Wednesday, January 23, 2013
America’s Natural Gas Alliance strongly supports the country’s ability to export natural gas. As is the case with any product or commodity, when free trade is allowed to flourish our economy enjoys greater prosperity, our people greater economic benefits, and our workers more and better jobs. Imposing arbitrary limits on free trade, including exports of liquefied natural gas (LNG), would be an economically short-sighted mistake.
Reliable energy will be needed to meet the needs of a growing domestic and global economy. We need cleaner energy and we need abundant and domestic energy to grow our economy and create jobs here at home. North America's abundant supplies of natural gas will be a big part of the supply picture. Our natural gas resource is vast. The shale gas resource has revolutionized the scale and future energy supply in this country.
Because of its abundant supply and world-class capability and infrastructure, the U.S. now has new opportunities to capture significant benefits by both expanding domestic markets and expanding into international markets for natural gas. The recently released Department of Energy (DOE) report on natural gas exports concludes that exporting natural gas, via LNG technology, will generate net economic benefit to the U.S. economy. Economies of scale realized through increased natural gas production and related job creation, revenue, and improved balance of payments from export trade will all accrue from free, open, and transparent markets.
A small number of companies, however, are seeking to limit the export of LNG. America’s Energy Advantage, a coalition backed by a few large domestic natural gas users, defends its position based on estimates for natural gas demand that are more than 50% higher than DOE estimates and a flawed analysis of the impact of U.S. natural gas exports on domestic prices. Their position, in opposition to LNG exports, is fundamentally contrary to basic economic principles, as well as longstanding U.S. efforts to expand international trade.
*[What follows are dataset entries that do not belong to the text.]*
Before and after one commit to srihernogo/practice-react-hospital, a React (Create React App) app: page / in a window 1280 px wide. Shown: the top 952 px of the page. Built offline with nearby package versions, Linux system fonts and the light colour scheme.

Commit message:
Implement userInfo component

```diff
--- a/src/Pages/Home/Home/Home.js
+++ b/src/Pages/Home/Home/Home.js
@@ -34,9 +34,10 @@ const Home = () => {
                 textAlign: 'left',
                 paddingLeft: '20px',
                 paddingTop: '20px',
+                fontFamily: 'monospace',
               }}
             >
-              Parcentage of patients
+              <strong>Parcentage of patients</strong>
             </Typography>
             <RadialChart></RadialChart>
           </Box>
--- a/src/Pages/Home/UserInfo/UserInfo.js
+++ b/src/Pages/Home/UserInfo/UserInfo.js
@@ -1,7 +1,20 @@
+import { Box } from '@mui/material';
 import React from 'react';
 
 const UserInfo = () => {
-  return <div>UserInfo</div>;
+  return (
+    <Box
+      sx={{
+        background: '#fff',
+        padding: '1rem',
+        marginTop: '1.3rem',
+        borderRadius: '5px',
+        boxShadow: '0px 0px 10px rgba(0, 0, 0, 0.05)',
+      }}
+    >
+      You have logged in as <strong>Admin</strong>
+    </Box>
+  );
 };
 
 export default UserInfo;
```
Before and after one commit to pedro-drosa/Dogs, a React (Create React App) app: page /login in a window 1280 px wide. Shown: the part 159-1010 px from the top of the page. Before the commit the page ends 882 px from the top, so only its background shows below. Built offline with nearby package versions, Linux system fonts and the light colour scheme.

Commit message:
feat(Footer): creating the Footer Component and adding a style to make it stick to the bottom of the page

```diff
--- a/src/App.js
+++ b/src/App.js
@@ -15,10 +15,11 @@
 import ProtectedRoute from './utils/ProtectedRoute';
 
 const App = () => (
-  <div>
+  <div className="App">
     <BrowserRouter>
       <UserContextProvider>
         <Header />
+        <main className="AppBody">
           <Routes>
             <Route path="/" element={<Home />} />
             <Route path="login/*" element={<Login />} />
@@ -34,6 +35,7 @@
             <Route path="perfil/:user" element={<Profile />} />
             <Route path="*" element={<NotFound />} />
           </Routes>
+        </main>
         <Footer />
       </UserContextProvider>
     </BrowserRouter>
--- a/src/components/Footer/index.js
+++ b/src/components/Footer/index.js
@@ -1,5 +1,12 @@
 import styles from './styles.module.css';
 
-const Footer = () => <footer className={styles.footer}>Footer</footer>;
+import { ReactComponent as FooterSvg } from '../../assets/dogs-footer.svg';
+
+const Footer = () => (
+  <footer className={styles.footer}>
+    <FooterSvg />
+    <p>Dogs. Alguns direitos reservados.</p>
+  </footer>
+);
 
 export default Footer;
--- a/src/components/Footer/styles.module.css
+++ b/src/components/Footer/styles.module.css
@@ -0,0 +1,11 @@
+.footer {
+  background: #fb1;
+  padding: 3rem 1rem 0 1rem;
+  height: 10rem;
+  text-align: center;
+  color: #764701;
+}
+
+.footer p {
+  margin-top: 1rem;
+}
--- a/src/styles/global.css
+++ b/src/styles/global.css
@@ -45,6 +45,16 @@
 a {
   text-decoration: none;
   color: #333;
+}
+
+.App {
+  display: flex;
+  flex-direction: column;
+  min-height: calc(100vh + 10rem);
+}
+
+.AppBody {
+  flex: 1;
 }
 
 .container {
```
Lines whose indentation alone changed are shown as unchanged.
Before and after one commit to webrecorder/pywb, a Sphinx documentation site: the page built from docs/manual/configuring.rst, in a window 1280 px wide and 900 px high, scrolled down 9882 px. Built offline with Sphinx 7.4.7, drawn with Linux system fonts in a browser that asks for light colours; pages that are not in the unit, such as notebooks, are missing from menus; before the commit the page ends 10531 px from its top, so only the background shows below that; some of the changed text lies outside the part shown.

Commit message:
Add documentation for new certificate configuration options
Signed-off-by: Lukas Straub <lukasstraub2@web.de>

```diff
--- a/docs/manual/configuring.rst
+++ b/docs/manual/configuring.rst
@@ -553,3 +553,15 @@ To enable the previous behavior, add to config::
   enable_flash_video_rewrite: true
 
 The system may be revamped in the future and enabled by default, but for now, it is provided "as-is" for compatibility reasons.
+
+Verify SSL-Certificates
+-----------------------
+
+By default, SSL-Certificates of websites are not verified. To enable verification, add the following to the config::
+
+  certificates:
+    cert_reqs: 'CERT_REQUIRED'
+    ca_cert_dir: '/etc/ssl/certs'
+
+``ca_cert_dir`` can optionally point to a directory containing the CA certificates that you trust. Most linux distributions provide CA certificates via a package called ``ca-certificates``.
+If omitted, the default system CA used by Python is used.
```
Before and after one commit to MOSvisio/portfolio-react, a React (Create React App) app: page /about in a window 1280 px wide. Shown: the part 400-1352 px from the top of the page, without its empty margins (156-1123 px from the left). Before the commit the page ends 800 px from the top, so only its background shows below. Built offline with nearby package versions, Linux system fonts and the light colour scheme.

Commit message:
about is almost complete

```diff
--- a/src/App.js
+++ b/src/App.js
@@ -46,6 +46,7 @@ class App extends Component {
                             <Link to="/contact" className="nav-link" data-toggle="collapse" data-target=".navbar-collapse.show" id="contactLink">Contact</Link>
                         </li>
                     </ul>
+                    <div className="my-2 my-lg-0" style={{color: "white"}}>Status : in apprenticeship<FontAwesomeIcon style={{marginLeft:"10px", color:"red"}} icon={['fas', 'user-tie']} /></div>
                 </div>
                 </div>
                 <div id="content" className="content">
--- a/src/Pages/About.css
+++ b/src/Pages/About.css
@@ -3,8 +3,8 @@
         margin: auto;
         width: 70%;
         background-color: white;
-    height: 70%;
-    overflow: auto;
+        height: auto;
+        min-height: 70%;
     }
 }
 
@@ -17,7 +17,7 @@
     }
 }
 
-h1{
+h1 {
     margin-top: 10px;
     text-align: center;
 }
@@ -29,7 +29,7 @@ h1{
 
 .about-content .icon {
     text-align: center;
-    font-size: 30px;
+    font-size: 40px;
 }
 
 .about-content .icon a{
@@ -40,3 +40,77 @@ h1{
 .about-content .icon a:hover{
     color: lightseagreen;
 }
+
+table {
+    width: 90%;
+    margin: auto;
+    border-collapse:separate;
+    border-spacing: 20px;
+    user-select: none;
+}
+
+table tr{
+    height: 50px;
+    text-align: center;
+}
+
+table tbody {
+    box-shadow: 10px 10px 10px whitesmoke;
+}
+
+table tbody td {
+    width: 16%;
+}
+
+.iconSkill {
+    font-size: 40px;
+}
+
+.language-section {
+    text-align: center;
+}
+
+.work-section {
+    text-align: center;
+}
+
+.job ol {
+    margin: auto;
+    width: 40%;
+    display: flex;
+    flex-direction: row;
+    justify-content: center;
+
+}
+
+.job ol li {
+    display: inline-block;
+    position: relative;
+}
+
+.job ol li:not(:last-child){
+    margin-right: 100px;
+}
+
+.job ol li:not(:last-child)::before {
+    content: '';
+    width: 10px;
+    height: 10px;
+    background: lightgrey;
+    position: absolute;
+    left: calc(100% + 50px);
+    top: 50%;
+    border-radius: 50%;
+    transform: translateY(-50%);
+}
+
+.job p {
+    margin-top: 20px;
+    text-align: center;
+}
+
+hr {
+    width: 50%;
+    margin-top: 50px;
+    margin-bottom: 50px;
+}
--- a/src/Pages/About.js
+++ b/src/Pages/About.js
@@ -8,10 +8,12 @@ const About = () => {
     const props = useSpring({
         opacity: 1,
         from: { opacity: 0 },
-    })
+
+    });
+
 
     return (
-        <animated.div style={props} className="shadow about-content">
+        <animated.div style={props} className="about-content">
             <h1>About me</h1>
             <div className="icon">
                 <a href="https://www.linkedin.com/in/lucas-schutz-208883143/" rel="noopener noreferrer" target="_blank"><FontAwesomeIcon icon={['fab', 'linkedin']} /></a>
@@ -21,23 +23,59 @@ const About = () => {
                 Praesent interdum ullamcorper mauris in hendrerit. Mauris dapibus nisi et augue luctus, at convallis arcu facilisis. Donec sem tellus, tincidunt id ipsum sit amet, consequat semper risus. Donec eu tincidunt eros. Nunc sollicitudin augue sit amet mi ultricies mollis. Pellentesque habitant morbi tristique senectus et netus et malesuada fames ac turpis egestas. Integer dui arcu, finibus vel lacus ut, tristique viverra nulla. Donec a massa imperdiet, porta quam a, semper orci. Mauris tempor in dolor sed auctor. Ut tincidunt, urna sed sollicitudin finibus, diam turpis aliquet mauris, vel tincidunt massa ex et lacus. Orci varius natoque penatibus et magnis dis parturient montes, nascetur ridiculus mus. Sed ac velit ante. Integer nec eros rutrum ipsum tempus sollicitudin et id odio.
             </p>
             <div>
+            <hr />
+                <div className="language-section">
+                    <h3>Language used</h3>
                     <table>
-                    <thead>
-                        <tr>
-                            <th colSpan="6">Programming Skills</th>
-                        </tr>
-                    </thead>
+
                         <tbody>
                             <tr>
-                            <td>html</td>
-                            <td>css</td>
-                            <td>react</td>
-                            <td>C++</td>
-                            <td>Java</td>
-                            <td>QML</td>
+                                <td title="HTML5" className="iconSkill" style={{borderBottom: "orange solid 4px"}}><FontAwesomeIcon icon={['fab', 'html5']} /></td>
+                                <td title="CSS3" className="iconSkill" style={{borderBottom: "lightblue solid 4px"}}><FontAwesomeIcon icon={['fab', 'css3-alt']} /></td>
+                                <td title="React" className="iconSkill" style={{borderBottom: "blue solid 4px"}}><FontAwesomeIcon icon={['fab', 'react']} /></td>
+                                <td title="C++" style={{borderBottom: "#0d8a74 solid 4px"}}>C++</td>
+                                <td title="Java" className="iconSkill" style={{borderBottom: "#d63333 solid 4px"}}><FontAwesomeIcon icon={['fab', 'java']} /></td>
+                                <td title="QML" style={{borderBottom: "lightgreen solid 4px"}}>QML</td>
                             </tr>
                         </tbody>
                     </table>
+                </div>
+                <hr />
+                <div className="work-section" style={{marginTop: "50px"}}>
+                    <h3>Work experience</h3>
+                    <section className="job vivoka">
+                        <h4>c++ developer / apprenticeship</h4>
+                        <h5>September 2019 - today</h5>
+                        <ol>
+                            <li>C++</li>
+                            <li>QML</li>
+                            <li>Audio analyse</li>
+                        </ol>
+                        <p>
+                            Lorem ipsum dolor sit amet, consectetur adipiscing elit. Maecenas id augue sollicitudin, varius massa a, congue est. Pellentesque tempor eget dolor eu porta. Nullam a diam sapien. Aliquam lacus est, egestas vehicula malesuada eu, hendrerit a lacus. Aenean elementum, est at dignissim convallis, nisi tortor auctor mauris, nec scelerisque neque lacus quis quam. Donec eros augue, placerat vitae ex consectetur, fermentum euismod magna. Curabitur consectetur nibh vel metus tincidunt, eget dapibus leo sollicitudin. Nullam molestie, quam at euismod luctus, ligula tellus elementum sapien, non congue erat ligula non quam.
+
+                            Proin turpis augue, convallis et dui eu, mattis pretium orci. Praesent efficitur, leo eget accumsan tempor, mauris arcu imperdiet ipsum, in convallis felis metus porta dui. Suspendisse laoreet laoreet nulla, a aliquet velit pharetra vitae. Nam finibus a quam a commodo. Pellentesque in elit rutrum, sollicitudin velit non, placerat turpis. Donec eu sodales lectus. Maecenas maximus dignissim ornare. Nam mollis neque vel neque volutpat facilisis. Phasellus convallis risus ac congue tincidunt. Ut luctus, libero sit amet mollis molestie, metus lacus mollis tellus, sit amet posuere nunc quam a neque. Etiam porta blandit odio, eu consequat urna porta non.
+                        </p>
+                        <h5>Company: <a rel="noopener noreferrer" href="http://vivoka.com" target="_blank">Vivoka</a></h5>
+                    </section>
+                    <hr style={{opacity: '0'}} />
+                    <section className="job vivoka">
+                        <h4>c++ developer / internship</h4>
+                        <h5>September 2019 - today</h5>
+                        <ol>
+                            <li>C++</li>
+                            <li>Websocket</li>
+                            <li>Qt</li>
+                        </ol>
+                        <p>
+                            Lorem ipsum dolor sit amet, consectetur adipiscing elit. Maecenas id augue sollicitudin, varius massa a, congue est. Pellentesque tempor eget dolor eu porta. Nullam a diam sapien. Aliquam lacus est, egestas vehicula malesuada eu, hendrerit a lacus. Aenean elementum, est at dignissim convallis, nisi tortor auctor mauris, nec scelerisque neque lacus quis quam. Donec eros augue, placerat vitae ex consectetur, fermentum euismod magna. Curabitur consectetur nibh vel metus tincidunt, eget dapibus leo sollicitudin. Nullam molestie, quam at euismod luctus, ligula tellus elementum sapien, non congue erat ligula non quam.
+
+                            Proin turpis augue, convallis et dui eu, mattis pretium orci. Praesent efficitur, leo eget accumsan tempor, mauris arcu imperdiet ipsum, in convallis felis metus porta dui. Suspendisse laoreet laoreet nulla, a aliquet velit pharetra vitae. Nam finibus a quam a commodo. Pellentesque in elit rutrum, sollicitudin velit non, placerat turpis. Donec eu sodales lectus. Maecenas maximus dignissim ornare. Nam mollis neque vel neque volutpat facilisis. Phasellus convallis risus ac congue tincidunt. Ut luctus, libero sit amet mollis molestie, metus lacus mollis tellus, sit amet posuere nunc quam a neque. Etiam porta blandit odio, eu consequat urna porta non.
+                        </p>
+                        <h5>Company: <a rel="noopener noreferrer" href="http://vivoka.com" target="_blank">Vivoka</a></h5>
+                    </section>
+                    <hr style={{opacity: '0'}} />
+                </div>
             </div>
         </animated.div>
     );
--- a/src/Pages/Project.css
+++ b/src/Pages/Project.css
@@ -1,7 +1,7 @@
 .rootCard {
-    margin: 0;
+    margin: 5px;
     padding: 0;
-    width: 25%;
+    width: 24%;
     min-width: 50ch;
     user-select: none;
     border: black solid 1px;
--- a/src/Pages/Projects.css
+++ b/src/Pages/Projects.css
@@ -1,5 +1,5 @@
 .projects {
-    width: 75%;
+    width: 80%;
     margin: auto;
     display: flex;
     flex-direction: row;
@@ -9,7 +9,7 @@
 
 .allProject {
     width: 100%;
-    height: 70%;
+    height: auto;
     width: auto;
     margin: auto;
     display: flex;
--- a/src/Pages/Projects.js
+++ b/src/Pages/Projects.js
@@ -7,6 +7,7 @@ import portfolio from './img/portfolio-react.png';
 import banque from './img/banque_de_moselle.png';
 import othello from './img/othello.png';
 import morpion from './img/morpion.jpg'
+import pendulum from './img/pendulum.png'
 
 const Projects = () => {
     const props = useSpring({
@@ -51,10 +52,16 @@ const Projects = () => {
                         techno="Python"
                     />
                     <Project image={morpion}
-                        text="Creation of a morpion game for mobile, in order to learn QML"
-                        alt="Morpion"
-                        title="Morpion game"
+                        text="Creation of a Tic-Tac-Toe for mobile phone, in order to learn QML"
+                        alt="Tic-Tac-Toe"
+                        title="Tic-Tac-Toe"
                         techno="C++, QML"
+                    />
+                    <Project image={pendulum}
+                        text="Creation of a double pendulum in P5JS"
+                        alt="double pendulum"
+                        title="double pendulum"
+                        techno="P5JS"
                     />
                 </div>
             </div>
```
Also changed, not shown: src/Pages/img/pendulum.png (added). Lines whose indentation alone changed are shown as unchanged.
Such limits would deny the U.S. opportunities to substantially improve economic growth while creating new jobs and government revenues through new energy resource development.
As the DOE considers and evaluates comments on the recent LNG export study, ANGA encourages the department to consider the full range of benefits that will accrue to the U.S. Those benefits include the enhanced energy security and economic prosperity that will be achieved by supporting the open and free trade of LNG.